China views visits by U.S. officials to Taiwan, a self-ruled island claimed by Beijing, as sending an encouraging signal to the pro-independence camp in the island. Washington does not have official diplomatic ties with Taiwan but is bound by U.S. law to provide the island with the means to defend itself.
A visit by Pelosi, who is second in the line of succession to the U.S. presidency and a long-time critic of China, would come amid worsening ties between Washington and Beijing.
The White House has dismissed China's rhetoric as groundless and inappropriate.
Kirby said that nothing about Pelosi's possible trip changed U.S. policy toward Taiwan, and that Beijing was well aware the division of powers within the U.S. government meant Pelosi would make her own decisions about the visit.
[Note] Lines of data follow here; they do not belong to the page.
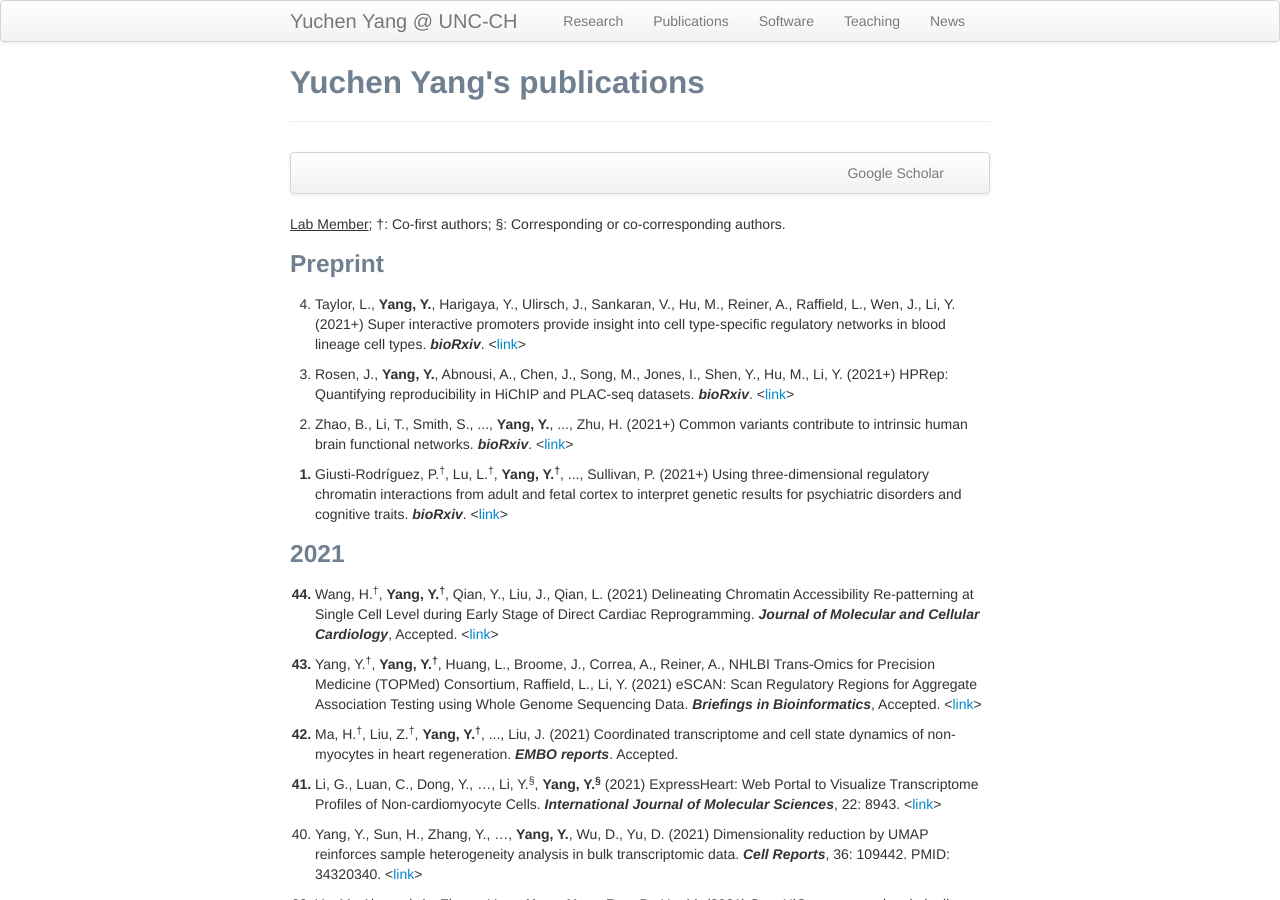
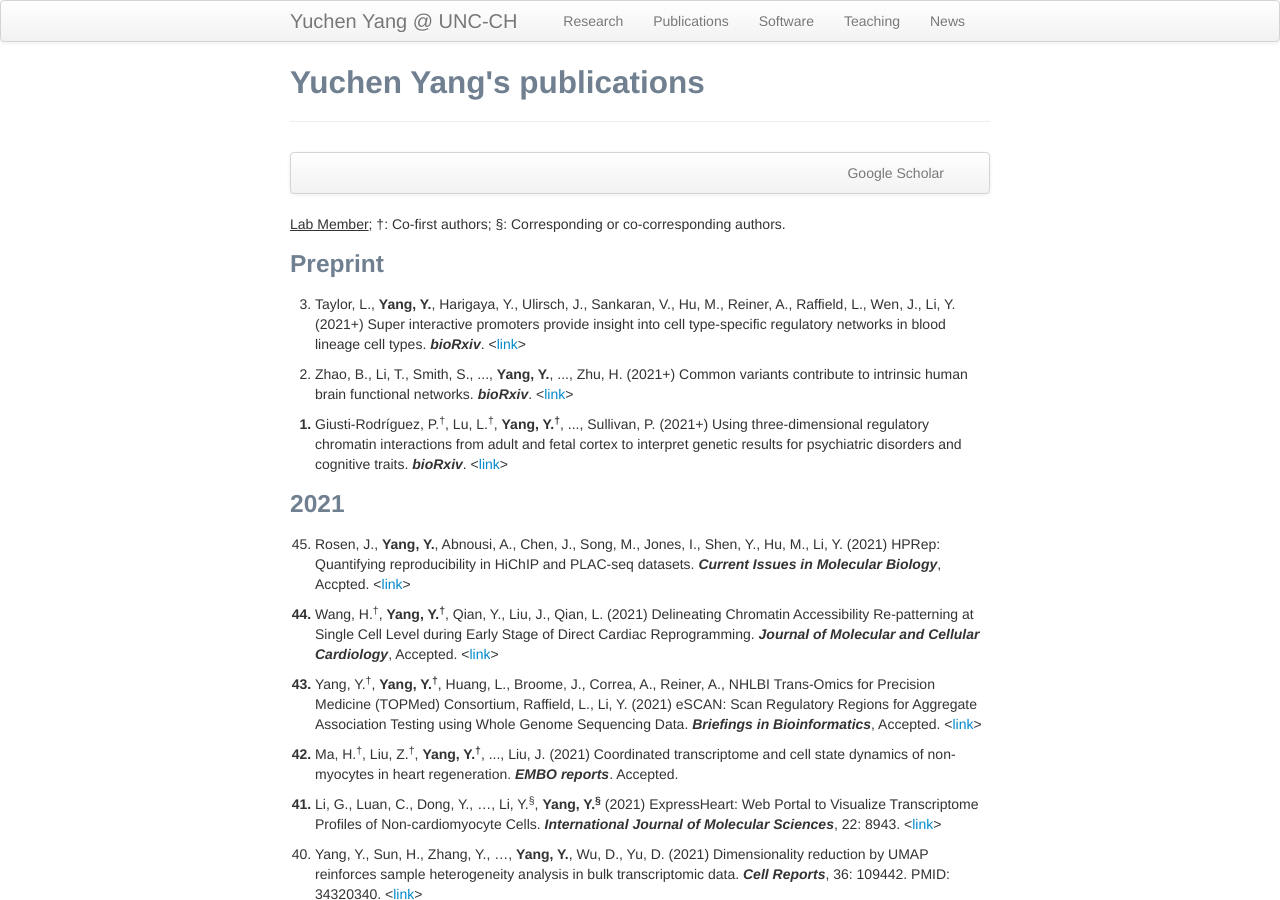
Before and after one commit to yycunc/yycunc.github.io, a Jekyll site: the page built from pages/pubs.md, in a window 1280 px wide and 900 px high. Built offline with Jekyll 4.4.1, drawn with Linux system fonts in a browser that asks for light colours.

Commit message:
Update pubs.md

```diff
--- a/pages/pubs.md
+++ b/pages/pubs.md
@@ -14,15 +14,15 @@ title: Yuchen Yang's publications
 <u>Lab Member</u>; &dagger;: Co-first authors; &sect;: Corresponding or co-corresponding authors.
 
 ### Preprint
-<ol start="4"> <li> Taylor, L., <b>Yang, Y.</b>, Harigaya, Y., Ulirsch, J., Sankaran, V., Hu, M., Reiner, A., Raffield, L., Wen, J., Li, Y. (2021+) Super interactive promoters provide insight into cell type-specific regulatory networks in blood lineage cell types. <i><b>bioRxiv</b></i>. <<a href="https://doi.org/10.1101/2021.03.15.435494">link</a>></li></ol>
-
-<ol start="3"> <li> Rosen, J., <b>Yang, Y.</b>, Abnousi, A., Chen, J., Song, M., Jones, I., Shen, Y., Hu, M., Li, Y. (2021+) HPRep: Quantifying reproducibility in HiChIP and PLAC-seq datasets. <i><b>bioRxiv</b></i>. <<a href="https://www.biorxiv.org/content/10.1101/2020.11.23.394239v1">link</a>></li></ol>
+<ol start="3"> <li> Taylor, L., <b>Yang, Y.</b>, Harigaya, Y., Ulirsch, J., Sankaran, V., Hu, M., Reiner, A., Raffield, L., Wen, J., Li, Y. (2021+) Super interactive promoters provide insight into cell type-specific regulatory networks in blood lineage cell types. <i><b>bioRxiv</b></i>. <<a href="https://doi.org/10.1101/2021.03.15.435494">link</a>></li></ol>
 
 <ol start="2"> <li> Zhao, B., Li, T., Smith, S., ..., <b>Yang, Y.</b>, ..., Zhu, H. (2021+) Common variants contribute to intrinsic human brain functional networks. <i><b>bioRxiv</b></i>. <<a href="https://www.biorxiv.org/content/10.1101/2020.07.30.229914v2.full">link</a>></li></ol>
 
 <ol start="1" style="font-weight: bold;"> <li><span style="font-weight: normal;">Giusti-Rodríguez, P.<sup>&dagger;</sup>, Lu, L.<sup>&dagger;</sup>, <b>Yang, Y.<sup>&dagger;</sup></b>, ..., Sullivan, P. (2021+) Using three-dimensional regulatory chromatin interactions from adult and fetal cortex to interpret genetic results for psychiatric disorders and cognitive traits. <i><b>bioRxiv</b></i>. <<a href="https://www.biorxiv.org/content/10.1101/406330v1.full">link</a>></span></li></ol>
 
 ### 2021
+<ol start="45"> <li> Rosen, J., <b>Yang, Y.</b>, Abnousi, A., Chen, J., Song, M., Jones, I., Shen, Y., Hu, M., Li, Y. (2021) HPRep: Quantifying reproducibility in HiChIP and PLAC-seq datasets. <i><b>Current Issues in Molecular Biology</b></i>, Accpted. <<a href="https://www.biorxiv.org/content/10.1101/2020.11.23.394239v1">link</a>></li></ol>
+
 <ol start="44" style="font-weight: bold;"> <li><span style="font-weight: normal;">Wang, H.<sup>&dagger;</sup>, <b>Yang, Y.<sup>&dagger;</sup></b>, Qian, Y., Liu, J., Qian, L. (2021) Delineating Chromatin Accessibility Re-patterning at Single Cell Level during Early Stage of Direct Cardiac Reprogramming. <i><b>Journal of Molecular and Cellular Cardiology</b></i>, Accepted. <<a href="https://www.biorxiv.org/content/10.1101/2020.11.30.405266v1">link</a>></span></li></ol>
 
 <ol start="43" style="font-weight: bold;"> <li><span style="font-weight: normal;">Yang, Y.<sup>&dagger;</sup>, <b>Yang, Y.<sup>&dagger;</sup></b>, Huang, L., Broome, J., Correa, A., Reiner, A., NHLBI Trans-Omics for Precision Medicine (TOPMed) Consortium, Raffield, L., Li, Y. (2021) eSCAN: Scan Regulatory Regions for Aggregate Association Testing using Whole Genome Sequencing Data. <i><b>Briefings in Bioinformatics</b></i>, Accepted. <<a href="https://www.biorxiv.org/content/10.1101/2020.11.30.405266v1">link</a>></span></li></ol>
```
"The speaker has the right to visit Taiwan," he told the White House briefing.
During a phone call last Thursday, Chinese President Xi Jinping warned U.S. President Joe Biden that Washington should abide by the one-China principle and "those who play with fire will perish by it".
Biden told Xi that U.S. policy on Taiwan had not changed and that Washington strongly opposes unilateral efforts to change the status quo or undermine peace and stability across the Taiwan Strait.
Beijing considers Taiwan to be part of its territory and has never renounced using force to bring the island under its control. Taiwan rejects China's sovereignty claims and says only its people can decide the island's future.
Accustomed to being caught in the middle of China-U.S. tensions, people in Taiwan expressed mixed views on a Pelosi's visit.
"Regarding China's statements or hateful comments, this has actually always been like that. So, we look at it with peace of mind and are not overly scared," Yang Hsing-ruel, a 22-year-old university student, said while expressing hope that the visit would bolster ties between Taiwan and the United States.
Fellow student Chang Yun-fan, 22, had few expectations.
"In the end we are just a chess piece in someone else's game," he said.